» **WHAT TO PRODUCE**
Please copy every record below exactly, but leave the pictures out.

[PROVIDED MATERIAL]

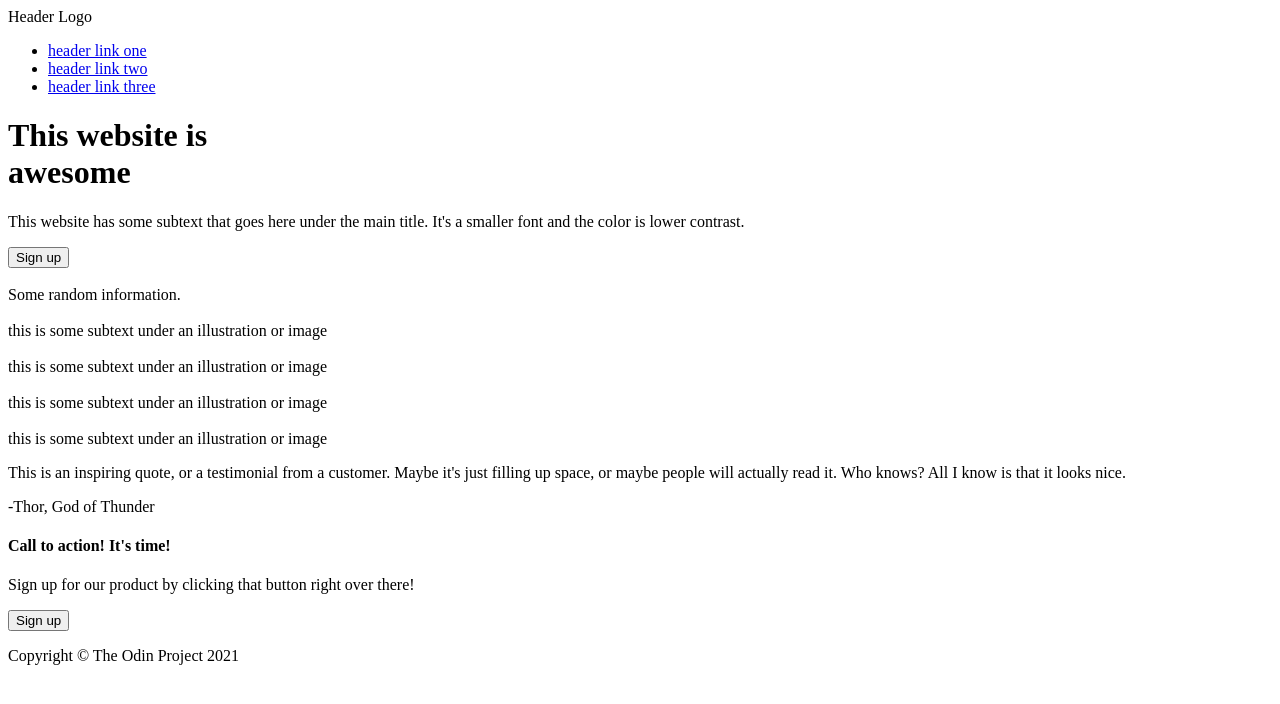
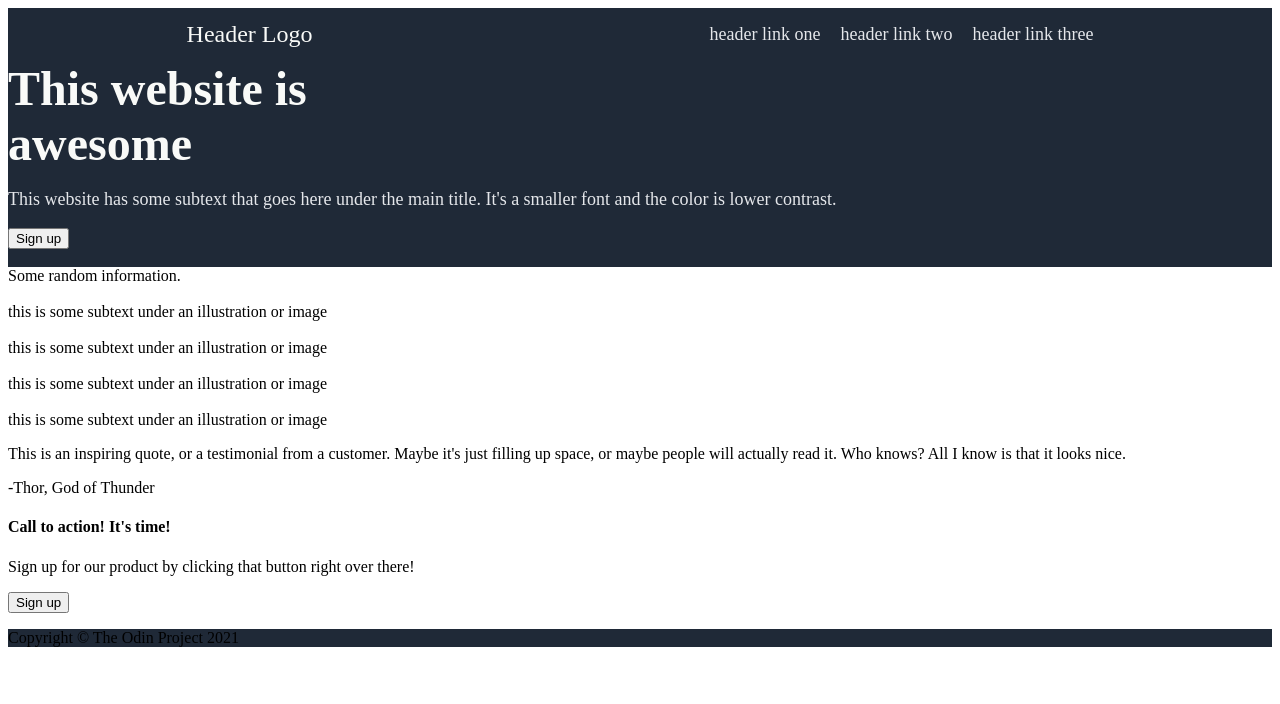
Before and after one commit to parisisaac65/landing-page, a plain HTML site: page index.html in a window 1280 px wide. Drawn offline with Linux system fonts and the light colour scheme.

Commit message:
Add design and style to header

```diff
--- a/index.html
+++ b/index.html
@@ -5,6 +5,7 @@
     <meta http-equiv="X-UA-Compatible" content="IE=edge">
     <meta name="viewport" content="width=device-width, initial-scale=1.0">
     <title>Landing Page</title>
+    <link rel="stylesheet"href="style.css">
 </head>
 <body>
     <div class="header">
@@ -22,9 +23,9 @@
         </div>
         <div class="bottom">
             <div class="left">
-                <h1 class="hero-title">This website is <br>awesome</h1>
+                <div class="hero-title">This website is <br>awesome</div>
                 <p class="hero-text">This website has some subtext that goes here under the main title. It's a smaller font and the color is lower contrast.</div>
-                <button class="signup">Sign up</button>
+                <button class="buttons">Sign up</button>
             </div>
             <div class="right">
                 <img src=""alt="">
@@ -62,7 +63,7 @@
             <p>Sign up for our product by clicking that button right over there!</p>
         </div>
         <div class="right">
-            <button class="signup">Sign up</button>
+            <button class="buttons">Sign up</button>
         </div>
     </div>
     <div class="footer">
--- a/style.css
+++ b/style.css
@@ -0,0 +1,44 @@
+.body {
+    height: 100vh;
+
+
+}
+
+
+.header, .footer{
+    background-color: #1F2937;
+}
+
+.logo {
+    font-size: 24px;
+    color: #F9FAF8;
+}
+
+.links {
+    list-style: none;
+    display: flex;
+    gap: 20px;
+}
+
+a {
+    text-decoration: none;
+    font-size: 18px;
+    color: #E5E7EB;
+}
+
+.hero-title {
+    font-size: 48px;
+    font-weight: bold;
+    color: #F9FAF8;
+}
+
+.hero-text {
+    font-size: 18px;
+    color: #E5E7EB;
+}
+
+.top {
+    display: flex;
+    justify-content: space-around;
+    align-items: center;
+}
```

[/PROVIDED MATERIAL]

» **RESULT BELOW**
Before and after one commit to parisisaac65/landing-page, a plain HTML site: page index.html in a window 1280 px wide. Drawn offline with Linux system fonts and the light colour scheme.

Commit message:
Add design and style to header

```diff
--- a/index.html
+++ b/index.html
@@ -5,6 +5,7 @@
     <meta http-equiv="X-UA-Compatible" content="IE=edge">
     <meta name="viewport" content="width=device-width, initial-scale=1.0">
     <title>Landing Page</title>
+    <link rel="stylesheet"href="style.css">
 </head>
 <body>
     <div class="header">
@@ -22,9 +23,9 @@
         </div>
         <div class="bottom">
             <div class="left">
-                <h1 class="hero-title">This website is <br>awesome</h1>
+                <div class="hero-title">This website is <br>awesome</div>
                 <p class="hero-text">This website has some subtext that goes here under the main title. It's a smaller font and the color is lower contrast.</div>
-                <button class="signup">Sign up</button>
+                <button class="buttons">Sign up</button>
             </div>
             <div class="right">
                 <img src=""alt="">
@@ -62,7 +63,7 @@
             <p>Sign up for our product by clicking that button right over there!</p>
         </div>
         <div class="right">
-            <button class="signup">Sign up</button>
+            <button class="buttons">Sign up</button>
         </div>
     </div>
     <div class="footer">
--- a/style.css
+++ b/style.css
@@ -0,0 +1,44 @@
+.body {
+    height: 100vh;
+
+
+}
+
+
+.header, .footer{
+    background-color: #1F2937;
+}
+
+.logo {
+    font-size: 24px;
+    color: #F9FAF8;
+}
+
+.links {
+    list-style: none;
+    display: flex;
+    gap: 20px;
+}
+
+a {
+    text-decoration: none;
+    font-size: 18px;
+    color: #E5E7EB;
+}
+
+.hero-title {
+    font-size: 48px;
+    font-weight: bold;
+    color: #F9FAF8;
+}
+
+.hero-text {
+    font-size: 18px;
+    color: #E5E7EB;
+}
+
+.top {
+    display: flex;
+    justify-content: space-around;
+    align-items: center;
+}
```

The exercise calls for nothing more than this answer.